WHAT IS EXPECTED => Return every line below in which "grey" appears.
(MATERIAL FOR THIS EXERCISE begins)
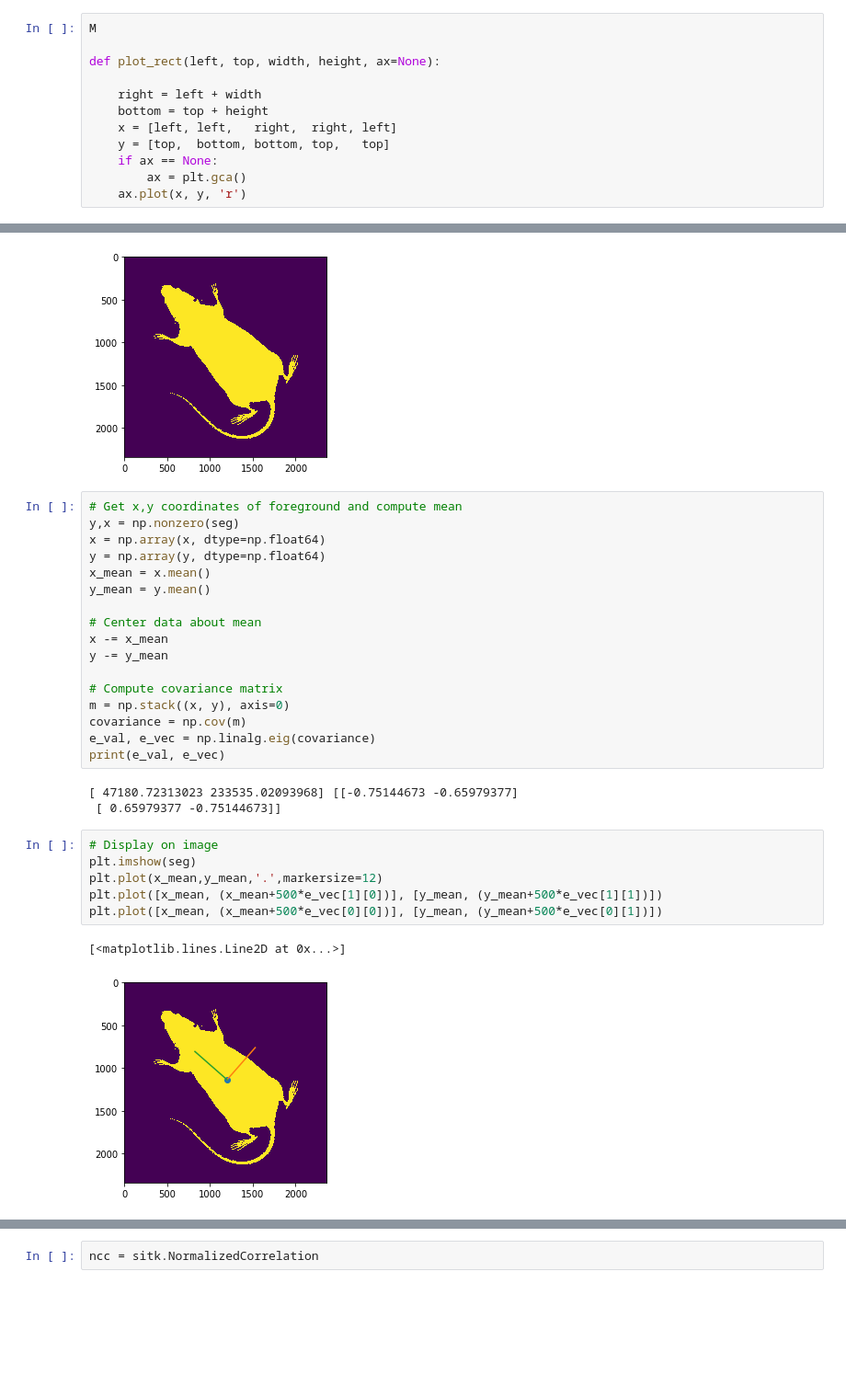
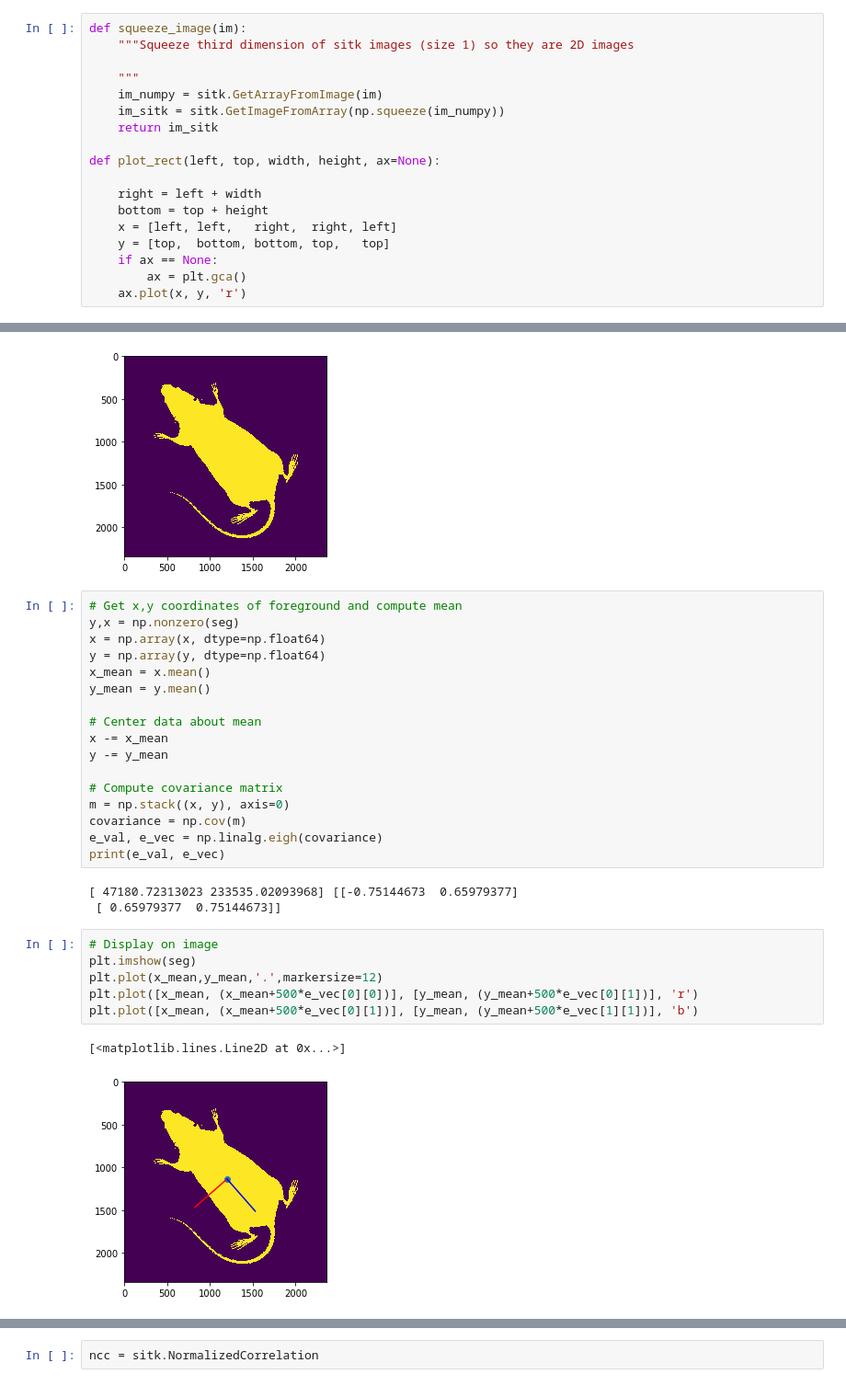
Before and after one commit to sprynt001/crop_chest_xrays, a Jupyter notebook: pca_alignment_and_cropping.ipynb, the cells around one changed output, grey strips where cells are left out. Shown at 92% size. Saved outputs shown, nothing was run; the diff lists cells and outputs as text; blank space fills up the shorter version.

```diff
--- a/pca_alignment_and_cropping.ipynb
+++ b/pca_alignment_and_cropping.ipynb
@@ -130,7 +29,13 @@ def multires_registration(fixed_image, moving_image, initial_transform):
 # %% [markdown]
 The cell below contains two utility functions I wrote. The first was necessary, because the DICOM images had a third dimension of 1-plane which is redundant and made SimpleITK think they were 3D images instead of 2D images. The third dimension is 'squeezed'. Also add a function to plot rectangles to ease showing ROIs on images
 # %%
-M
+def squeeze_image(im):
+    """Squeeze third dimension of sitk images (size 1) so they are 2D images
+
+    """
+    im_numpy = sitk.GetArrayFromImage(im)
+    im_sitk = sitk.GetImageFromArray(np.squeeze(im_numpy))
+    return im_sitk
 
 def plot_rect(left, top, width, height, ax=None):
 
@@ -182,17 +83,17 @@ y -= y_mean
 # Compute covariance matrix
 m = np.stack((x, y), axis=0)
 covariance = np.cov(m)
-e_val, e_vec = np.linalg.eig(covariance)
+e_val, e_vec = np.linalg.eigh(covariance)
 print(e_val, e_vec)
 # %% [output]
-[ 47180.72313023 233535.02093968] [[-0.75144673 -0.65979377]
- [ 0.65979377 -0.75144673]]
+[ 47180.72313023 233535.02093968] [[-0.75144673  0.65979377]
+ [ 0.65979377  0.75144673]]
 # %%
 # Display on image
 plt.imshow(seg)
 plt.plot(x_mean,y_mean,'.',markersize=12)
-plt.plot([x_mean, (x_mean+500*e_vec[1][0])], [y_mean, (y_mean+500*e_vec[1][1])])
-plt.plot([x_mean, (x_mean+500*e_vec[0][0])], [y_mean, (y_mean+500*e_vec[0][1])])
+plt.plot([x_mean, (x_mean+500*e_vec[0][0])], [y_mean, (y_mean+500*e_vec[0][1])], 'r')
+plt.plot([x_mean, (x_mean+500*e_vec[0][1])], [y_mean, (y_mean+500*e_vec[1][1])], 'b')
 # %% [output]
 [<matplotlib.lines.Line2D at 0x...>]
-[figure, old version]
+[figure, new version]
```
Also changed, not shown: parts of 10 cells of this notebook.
(MATERIAL FOR THIS EXERCISE ends)
(MATERIAL FOR THIS EXERCISE begins)
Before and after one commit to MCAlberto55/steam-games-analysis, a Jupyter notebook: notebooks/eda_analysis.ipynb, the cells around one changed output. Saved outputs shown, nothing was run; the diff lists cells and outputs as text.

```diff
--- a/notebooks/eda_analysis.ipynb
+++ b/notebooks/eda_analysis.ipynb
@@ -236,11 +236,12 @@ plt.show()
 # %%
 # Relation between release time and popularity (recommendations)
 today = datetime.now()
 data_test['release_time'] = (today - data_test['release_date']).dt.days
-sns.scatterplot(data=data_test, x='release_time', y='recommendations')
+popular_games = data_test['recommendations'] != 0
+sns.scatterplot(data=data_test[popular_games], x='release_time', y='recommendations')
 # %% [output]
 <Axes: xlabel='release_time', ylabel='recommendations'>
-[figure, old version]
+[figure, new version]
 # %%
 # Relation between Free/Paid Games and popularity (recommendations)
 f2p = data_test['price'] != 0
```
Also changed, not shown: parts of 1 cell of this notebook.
(MATERIAL FOR THIS EXERCISE ends)
(MATERIAL FOR THIS EXERCISE begins)
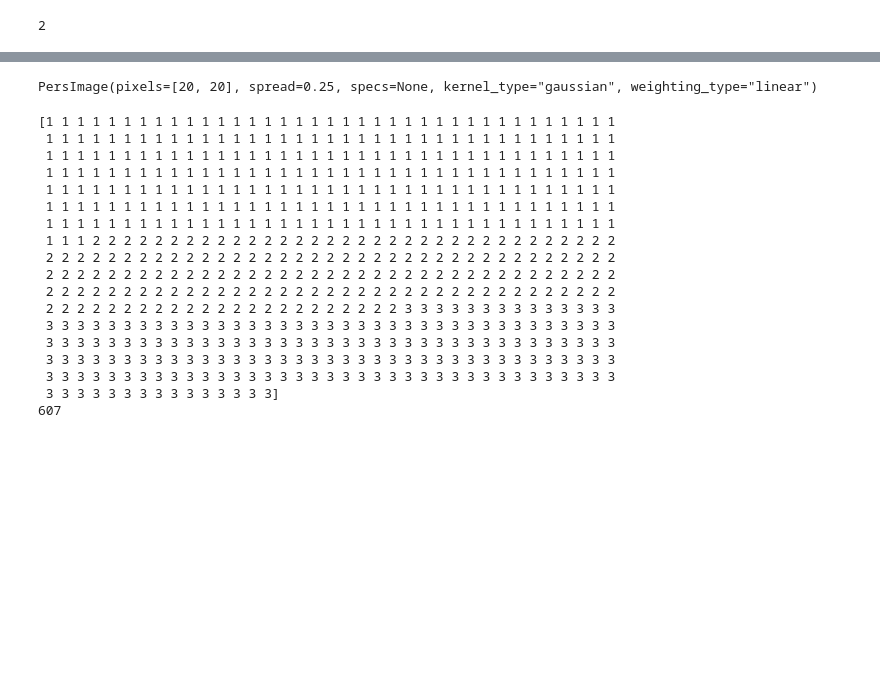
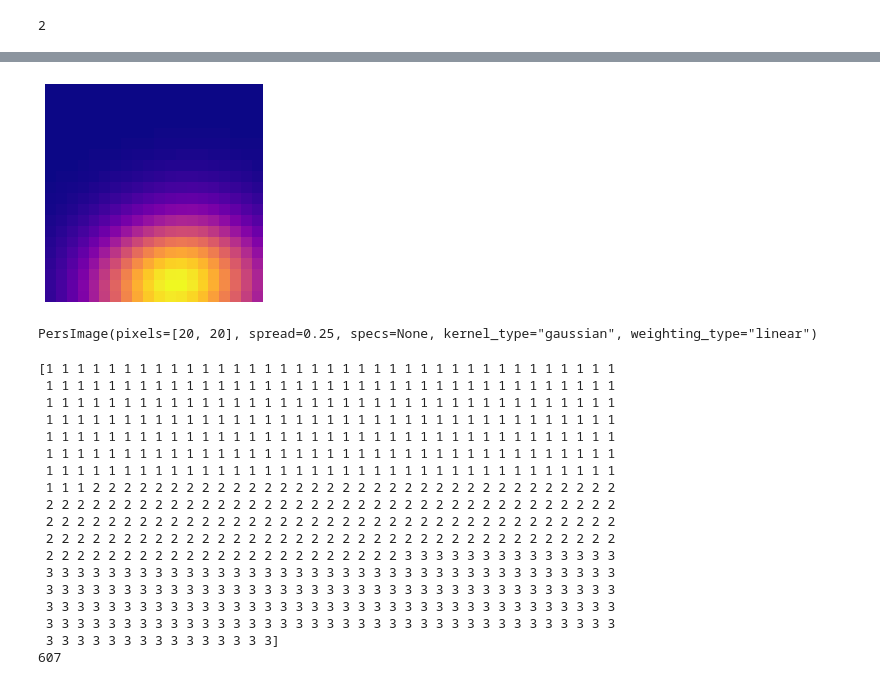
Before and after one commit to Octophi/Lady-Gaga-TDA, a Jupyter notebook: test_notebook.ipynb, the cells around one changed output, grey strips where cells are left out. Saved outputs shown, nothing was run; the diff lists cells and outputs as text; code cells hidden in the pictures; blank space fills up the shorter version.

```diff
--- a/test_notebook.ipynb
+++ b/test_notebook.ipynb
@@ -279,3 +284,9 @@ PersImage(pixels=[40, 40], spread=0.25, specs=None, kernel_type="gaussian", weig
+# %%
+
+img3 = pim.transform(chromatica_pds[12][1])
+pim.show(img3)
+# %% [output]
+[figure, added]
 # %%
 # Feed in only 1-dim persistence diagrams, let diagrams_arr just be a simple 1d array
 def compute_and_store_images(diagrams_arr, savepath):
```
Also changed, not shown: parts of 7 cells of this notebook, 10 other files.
(MATERIAL FOR THIS EXERCISE ends)
SOLUTION TO THIS TASK =>
Before and after one commit to sprynt001/crop_chest_xrays, a Jupyter notebook: pca_alignment_and_cropping.ipynb, the cells around one changed output, grey strips where cells are left out. Shown at 92% size. Saved outputs shown, nothing was run; the diff lists cells and outputs as text; blank space fills up the shorter version.
Before and after one commit to Octophi/Lady-Gaga-TDA, a Jupyter notebook: test_notebook.ipynb, the cells around one changed output, grey strips where cells are left out. Saved outputs shown, nothing was run; the diff lists cells and outputs as text; code cells hidden in the pictures; blank space fills up the shorter version.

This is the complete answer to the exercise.